== ASSIGNMENT ==
Reproduce the following data exactly, minus any images.

== MATERIAL SHOWN ==
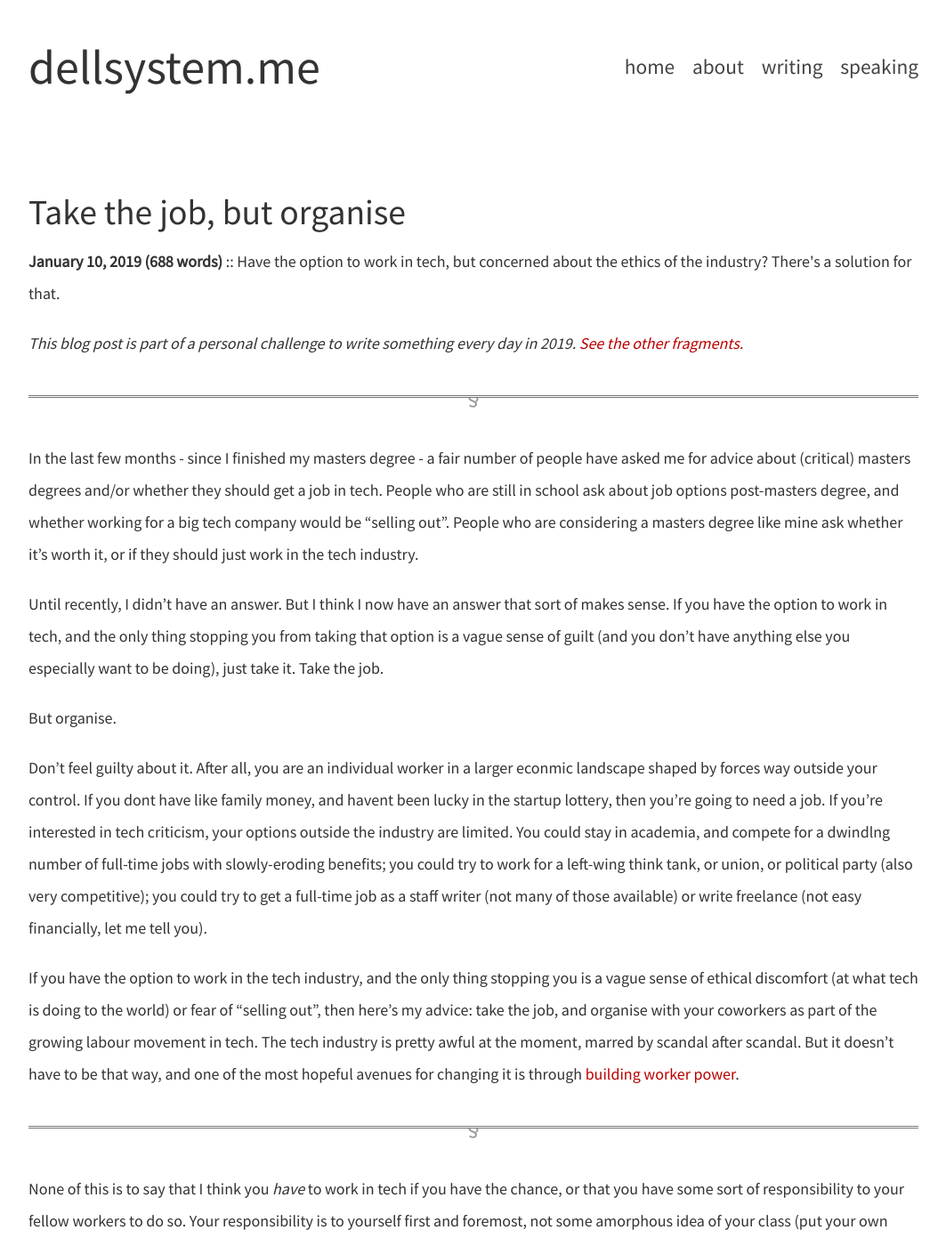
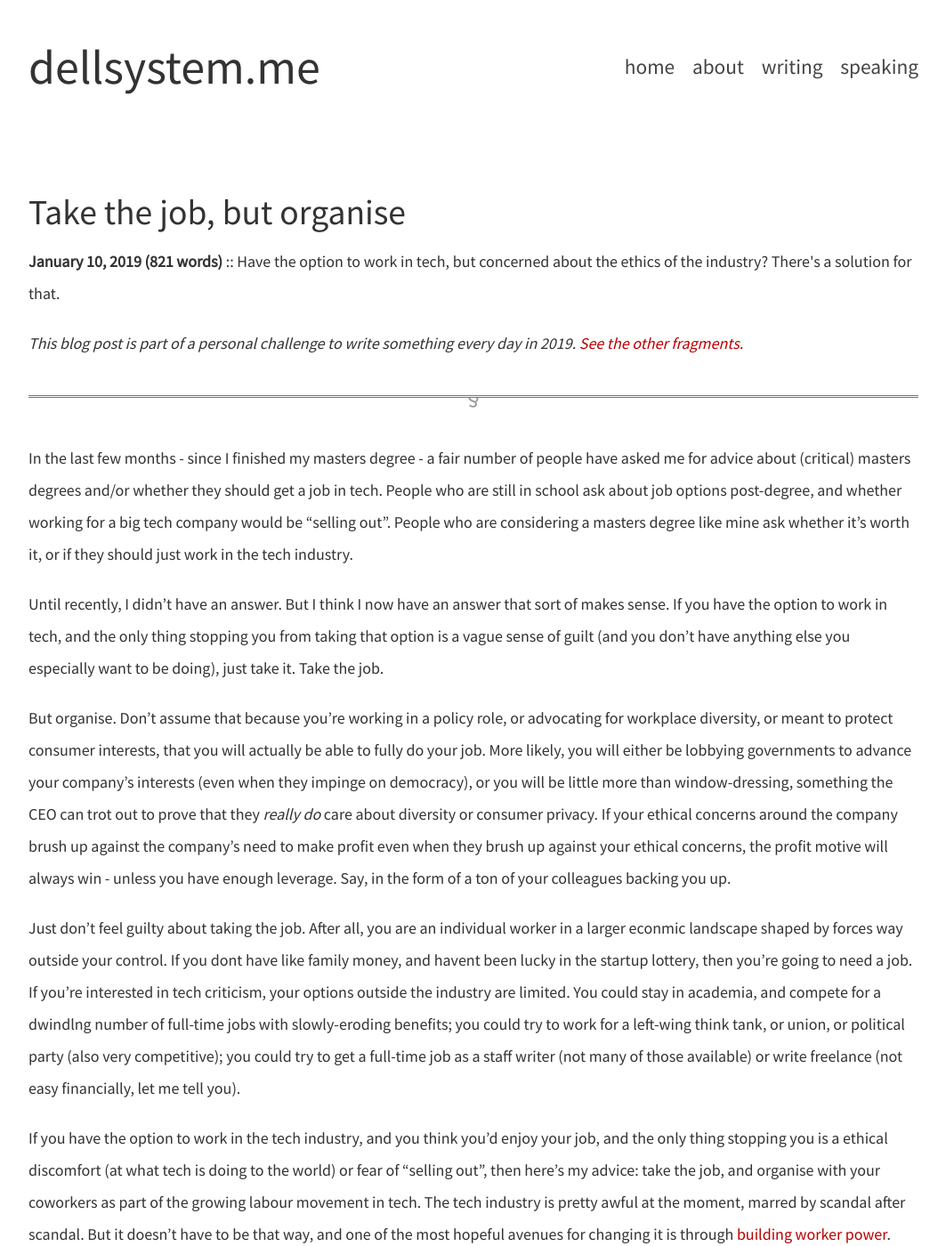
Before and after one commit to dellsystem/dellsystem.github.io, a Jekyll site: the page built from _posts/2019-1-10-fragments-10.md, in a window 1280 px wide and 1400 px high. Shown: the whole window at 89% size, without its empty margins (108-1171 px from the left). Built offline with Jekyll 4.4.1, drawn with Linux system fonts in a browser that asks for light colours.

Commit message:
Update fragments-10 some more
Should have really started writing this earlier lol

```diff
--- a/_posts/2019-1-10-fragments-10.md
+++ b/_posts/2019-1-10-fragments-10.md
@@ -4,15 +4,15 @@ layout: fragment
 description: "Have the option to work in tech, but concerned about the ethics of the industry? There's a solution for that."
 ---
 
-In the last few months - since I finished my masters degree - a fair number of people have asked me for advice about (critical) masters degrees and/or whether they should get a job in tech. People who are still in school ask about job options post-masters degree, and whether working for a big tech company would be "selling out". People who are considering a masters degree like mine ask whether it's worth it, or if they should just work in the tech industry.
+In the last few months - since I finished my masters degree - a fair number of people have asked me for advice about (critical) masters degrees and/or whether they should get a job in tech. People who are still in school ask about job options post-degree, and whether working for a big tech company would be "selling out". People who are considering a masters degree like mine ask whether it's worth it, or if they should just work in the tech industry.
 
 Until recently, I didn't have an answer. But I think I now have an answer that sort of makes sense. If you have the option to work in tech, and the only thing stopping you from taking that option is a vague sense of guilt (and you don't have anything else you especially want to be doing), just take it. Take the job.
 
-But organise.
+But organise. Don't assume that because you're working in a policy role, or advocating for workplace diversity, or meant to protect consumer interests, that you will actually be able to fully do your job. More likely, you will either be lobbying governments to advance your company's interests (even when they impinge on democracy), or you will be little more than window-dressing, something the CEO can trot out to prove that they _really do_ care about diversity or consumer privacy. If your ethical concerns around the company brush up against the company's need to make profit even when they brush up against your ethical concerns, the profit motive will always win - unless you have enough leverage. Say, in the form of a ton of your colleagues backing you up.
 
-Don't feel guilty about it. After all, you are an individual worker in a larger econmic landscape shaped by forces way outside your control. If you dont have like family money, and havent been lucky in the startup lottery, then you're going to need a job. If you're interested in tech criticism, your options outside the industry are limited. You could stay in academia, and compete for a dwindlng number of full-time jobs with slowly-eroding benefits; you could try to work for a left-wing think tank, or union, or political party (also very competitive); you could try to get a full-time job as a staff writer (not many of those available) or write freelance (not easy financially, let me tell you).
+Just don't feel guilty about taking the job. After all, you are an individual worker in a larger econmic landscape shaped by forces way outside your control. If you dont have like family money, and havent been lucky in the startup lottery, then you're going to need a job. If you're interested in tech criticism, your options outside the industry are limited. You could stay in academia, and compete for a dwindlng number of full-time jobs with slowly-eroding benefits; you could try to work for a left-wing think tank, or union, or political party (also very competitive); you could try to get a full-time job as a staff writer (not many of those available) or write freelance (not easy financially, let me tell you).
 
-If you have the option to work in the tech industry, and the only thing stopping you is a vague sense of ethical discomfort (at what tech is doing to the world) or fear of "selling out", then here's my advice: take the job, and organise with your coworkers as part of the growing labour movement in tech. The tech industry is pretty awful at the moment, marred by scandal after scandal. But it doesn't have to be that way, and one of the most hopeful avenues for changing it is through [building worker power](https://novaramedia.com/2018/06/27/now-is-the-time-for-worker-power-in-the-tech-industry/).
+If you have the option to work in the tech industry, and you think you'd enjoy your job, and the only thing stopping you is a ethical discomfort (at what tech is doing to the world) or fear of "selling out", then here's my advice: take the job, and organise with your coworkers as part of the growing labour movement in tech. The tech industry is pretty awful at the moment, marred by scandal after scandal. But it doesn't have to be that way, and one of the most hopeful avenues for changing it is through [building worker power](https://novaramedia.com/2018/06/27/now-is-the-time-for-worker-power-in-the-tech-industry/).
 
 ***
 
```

== SOLVED PROBLEM ==
Before and after one commit to dellsystem/dellsystem.github.io, a Jekyll site: the page built from _posts/2019-1-10-fragments-10.md, in a window 1280 px wide and 1400 px high. Shown: the whole window at 89% size, without its empty margins (108-1171 px from the left). Built offline with Jekyll 4.4.1, drawn with Linux system fonts in a browser that asks for light colours.

Commit message:
Update fragments-10 some more
Should have really started writing this earlier lol

```diff
--- a/_posts/2019-1-10-fragments-10.md
+++ b/_posts/2019-1-10-fragments-10.md
@@ -4,15 +4,15 @@ layout: fragment
 description: "Have the option to work in tech, but concerned about the ethics of the industry? There's a solution for that."
 ---
 
-In the last few months - since I finished my masters degree - a fair number of people have asked me for advice about (critical) masters degrees and/or whether they should get a job in tech. People who are still in school ask about job options post-masters degree, and whether working for a big tech company would be "selling out". People who are considering a masters degree like mine ask whether it's worth it, or if they should just work in the tech industry.
+In the last few months - since I finished my masters degree - a fair number of people have asked me for advice about (critical) masters degrees and/or whether they should get a job in tech. People who are still in school ask about job options post-degree, and whether working for a big tech company would be "selling out". People who are considering a masters degree like mine ask whether it's worth it, or if they should just work in the tech industry.
 
 Until recently, I didn't have an answer. But I think I now have an answer that sort of makes sense. If you have the option to work in tech, and the only thing stopping you from taking that option is a vague sense of guilt (and you don't have anything else you especially want to be doing), just take it. Take the job.
 
-But organise.
+But organise. Don't assume that because you're working in a policy role, or advocating for workplace diversity, or meant to protect consumer interests, that you will actually be able to fully do your job. More likely, you will either be lobbying governments to advance your company's interests (even when they impinge on democracy), or you will be little more than window-dressing, something the CEO can trot out to prove that they _really do_ care about diversity or consumer privacy. If your ethical concerns around the company brush up against the company's need to make profit even when they brush up against your ethical concerns, the profit motive will always win - unless you have enough leverage. Say, in the form of a ton of your colleagues backing you up.
 
-Don't feel guilty about it. After all, you are an individual worker in a larger econmic landscape shaped by forces way outside your control. If you dont have like family money, and havent been lucky in the startup lottery, then you're going to need a job. If you're interested in tech criticism, your options outside the industry are limited. You could stay in academia, and compete for a dwindlng number of full-time jobs with slowly-eroding benefits; you could try to work for a left-wing think tank, or union, or political party (also very competitive); you could try to get a full-time job as a staff writer (not many of those available) or write freelance (not easy financially, let me tell you).
+Just don't feel guilty about taking the job. After all, you are an individual worker in a larger econmic landscape shaped by forces way outside your control. If you dont have like family money, and havent been lucky in the startup lottery, then you're going to need a job. If you're interested in tech criticism, your options outside the industry are limited. You could stay in academia, and compete for a dwindlng number of full-time jobs with slowly-eroding benefits; you could try to work for a left-wing think tank, or union, or political party (also very competitive); you could try to get a full-time job as a staff writer (not many of those available) or write freelance (not easy financially, let me tell you).
 
-If you have the option to work in the tech industry, and the only thing stopping you is a vague sense of ethical discomfort (at what tech is doing to the world) or fear of "selling out", then here's my advice: take the job, and organise with your coworkers as part of the growing labour movement in tech. The tech industry is pretty awful at the moment, marred by scandal after scandal. But it doesn't have to be that way, and one of the most hopeful avenues for changing it is through [building worker power](https://novaramedia.com/2018/06/27/now-is-the-time-for-worker-power-in-the-tech-industry/).
+If you have the option to work in the tech industry, and you think you'd enjoy your job, and the only thing stopping you is a ethical discomfort (at what tech is doing to the world) or fear of "selling out", then here's my advice: take the job, and organise with your coworkers as part of the growing labour movement in tech. The tech industry is pretty awful at the moment, marred by scandal after scandal. But it doesn't have to be that way, and one of the most hopeful avenues for changing it is through [building worker power](https://novaramedia.com/2018/06/27/now-is-the-time-for-worker-power-in-the-tech-industry/).
 
 ***
 
```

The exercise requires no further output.